I am surprised by the charge of £300 for swapping a radiator since modern radiators can usually be removed and replaced without draining the system. Maybe the company deserves to foot the bill for turning down Erica’s claim, but isn’t there a requirement for the customer to minimise costs?

I look forward to Which? producing a magazine supplement about consumer rights.

I am intrigued by the plumbing shown in the picture at the top of this Conversation. I have not seen that type of fitting before in the UK. I presume it is there to avoid installing a tee joint inside the wall. The wall plate seems a rather crude affair as well. Stock photo I presume.

It is a stock photo, John: https://www.istockphoto.com/photo/the-heating-radiator-is-leaking-gm1093672402-293506818?

Radiators with an inlet and outlet at the same end are neat and quite common. There is an internal pipe to prevent the hot water entering and leaving without heating the radiator.

The TinEye website is useful to find out the source of images and where they have been used online.

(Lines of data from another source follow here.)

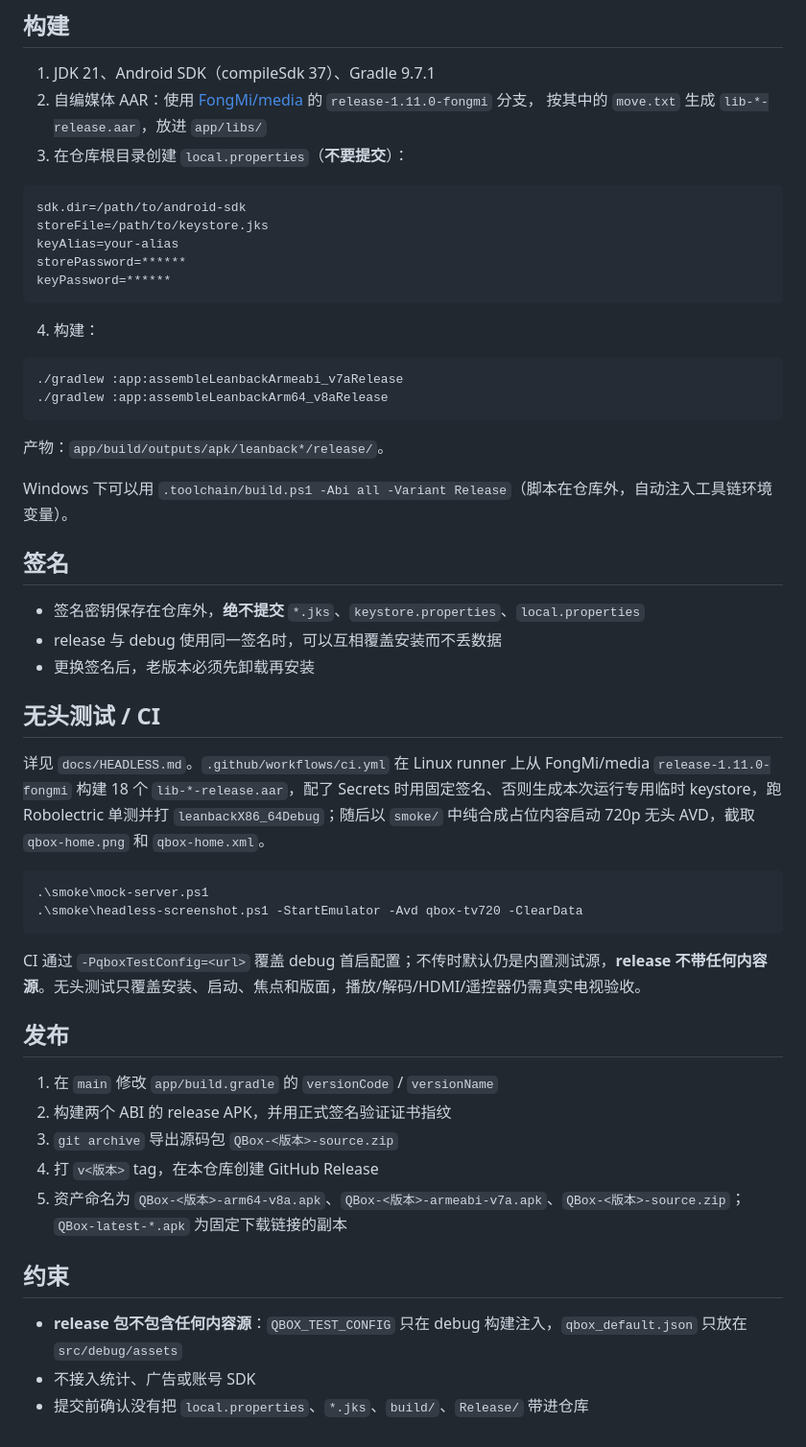
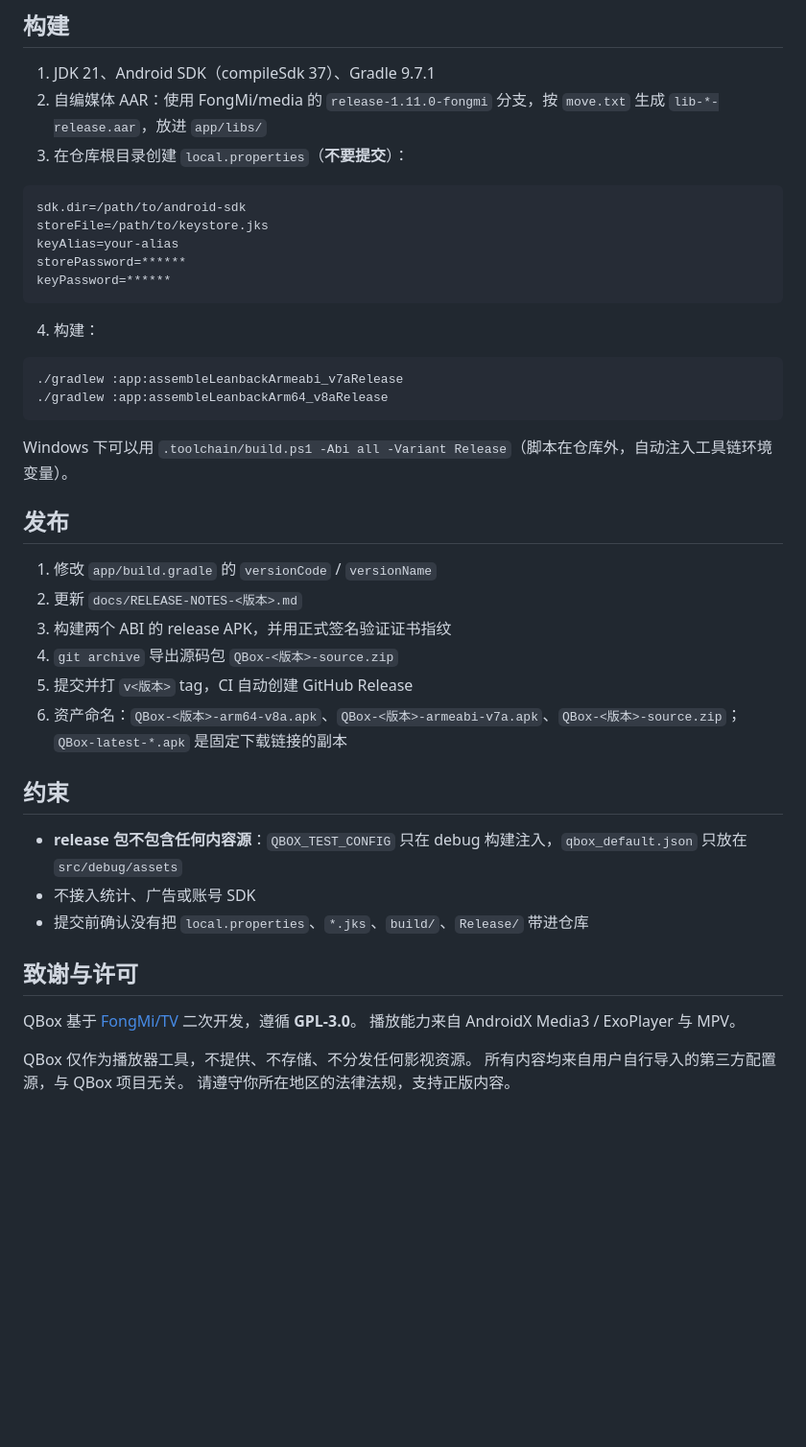
Before and after one commit to Hululu007/qbox, a Markdown page: README.md, the part around one of its changes. Shown at 96% size. Drawn GitHub-style; blank space fills up the shorter version.

````diff
--- a/README.md
+++ b/README.md
@@ -189,8 +140,7 @@ Python 爬虫（Chaquopy）已移除，`com.fongmi.chaquo.Loader` 是空实现
 ## 构建
 
 1. JDK 21、Android SDK（compileSdk 37）、Gradle 9.7.1
-2. 自编媒体 AAR：使用 [FongMi/media](https://github.com/FongMi/media) 的 `release-1.11.0-fongmi` 分支，
-   按其中的 `move.txt` 生成 `lib-*-release.aar`，放进 `app/libs/`
+2. 自编媒体 AAR：使用 FongMi/media 的 `release-1.11.0-fongmi` 分支，按 `move.txt` 生成 `lib-*-release.aar`，放进 `app/libs/`
 3. 在仓库根目录创建 `local.properties`（**不要提交**）：
 
 ```properties
@@ -208,38 +158,28 @@ keyPassword=******
 ./gradlew :app:assembleLeanbackArm64_v8aRelease
 ```
 
-产物：`app/build/outputs/apk/leanback*/release/`。
-
 Windows 下可以用 `.toolchain/build.ps1 -Abi all -Variant Release`（脚本在仓库外，自动注入工具链环境变量）。
-
-## 签名
-
-- 签名密钥保存在仓库外，**绝不提交** `*.jks`、`keystore.properties`、`local.properties`
-- release 与 debug 使用同一签名时，可以互相覆盖安装而不丢数据
-- 更换签名后，老版本必须先卸载再安装
-
-## 无头测试 / CI
-
-详见 `docs/HEADLESS.md`。`.github/workflows/ci.yml` 在 Linux runner 上从 FongMi/media `release-1.11.0-fongmi` 构建 18 个 `lib-*-release.aar`，配了 Secrets 时用固定签名、否则生成本次运行专用临时 keystore，跑 Robolectric 单测并打 `leanbackX86_64Debug`；随后以 `smoke/` 中纯合成占位内容启动 720p 无头 AVD，截取 `qbox-home.png` 和 `qbox-home.xml`。
-
-```powershell
-.\smoke\mock-server.ps1
-.\smoke\headless-screenshot.ps1 -StartEmulator -Avd qbox-tv720 -ClearData
-```
-
-CI 通过 `-PqboxTestConfig=<url>` 覆盖 debug 首启配置；不传时默认仍是内置测试源，**release 不带任何内容源**。无头测试只覆盖安装、启动、焦点和版面，播放/解码/HDMI/遥控器仍需真实电视验收。
 
 ## 发布
 
-1. 在 `main` 修改 `app/build.gradle` 的 `versionCode` / `versionName`
-2. 构建两个 ABI 的 release APK，并用正式签名验证证书指纹
-3. `git archive` 导出源码包 `QBox-<版本>-source.zip`
-4. 打 `v<版本>` tag，在本仓库创建 GitHub Release
-5. 资产命名为 `QBox-<版本>-arm64-v8a.apk`、`QBox-<版本>-armeabi-v7a.apk`、`QBox-<版本>-source.zip`；
-   `QBox-latest-*.apk` 为固定下载链接的副本
+1. 修改 `app/build.gradle` 的 `versionCode` / `versionName`
+2. 更新 `docs/RELEASE-NOTES-<版本>.md`
+3. 构建两个 ABI 的 release APK，并用正式签名验证证书指纹
+4. `git archive` 导出源码包 `QBox-<版本>-source.zip`
+5. 提交并打 `v<版本>` tag，CI 自动创建 GitHub Release
+6. 资产命名：`QBox-<版本>-arm64-v8a.apk`、`QBox-<版本>-armeabi-v7a.apk`、`QBox-<版本>-source.zip`；`QBox-latest-*.apk` 是固定下载链接的副本
 
 ## 约束
 
 - **release 包不包含任何内容源**：`QBOX_TEST_CONFIG` 只在 debug 构建注入，`qbox_default.json` 只放在 `src/debug/assets`
 - 不接入统计、广告或账号 SDK
 - 提交前确认没有把 `local.properties`、`*.jks`、`build/`、`Release/` 带进仓库
+
+## 致谢与许可
+
+QBox 基于 [FongMi/TV](https://github.com/FongMi/TV) 二次开发，遵循 **GPL-3.0**。
+播放能力来自 AndroidX Media3 / ExoPlayer 与 MPV。
+
+QBox 仅作为播放器工具，不提供、不存储、不分发任何影视资源。
+所有内容均来自用户自行导入的第三方配置源，与 QBox 项目无关。
+请遵守你所在地区的法律法规，支持正版内容。
````
Also changed, not shown: other parts of README.md (+29 -78 lines), docs/README.md (+2 -1 lines), docs/RELEASE-NOTES-2.0.1.md (added, +47 -0 lines), docs/UPSTREAM.md (+13 -5 lines), branding/qbox-logo.png, 3 other files.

That can be useful when exploring dodgy adverts.

Indeed a stock photo I found that got across both the radiator and the leak aspect – nothing to be read into it. Also I’m obviously no plumbing/heating expert so more than happy to change it if people feel strongly!

There’s nothing wrong with it, George. I checked to confirm what John said about it being a stock photo.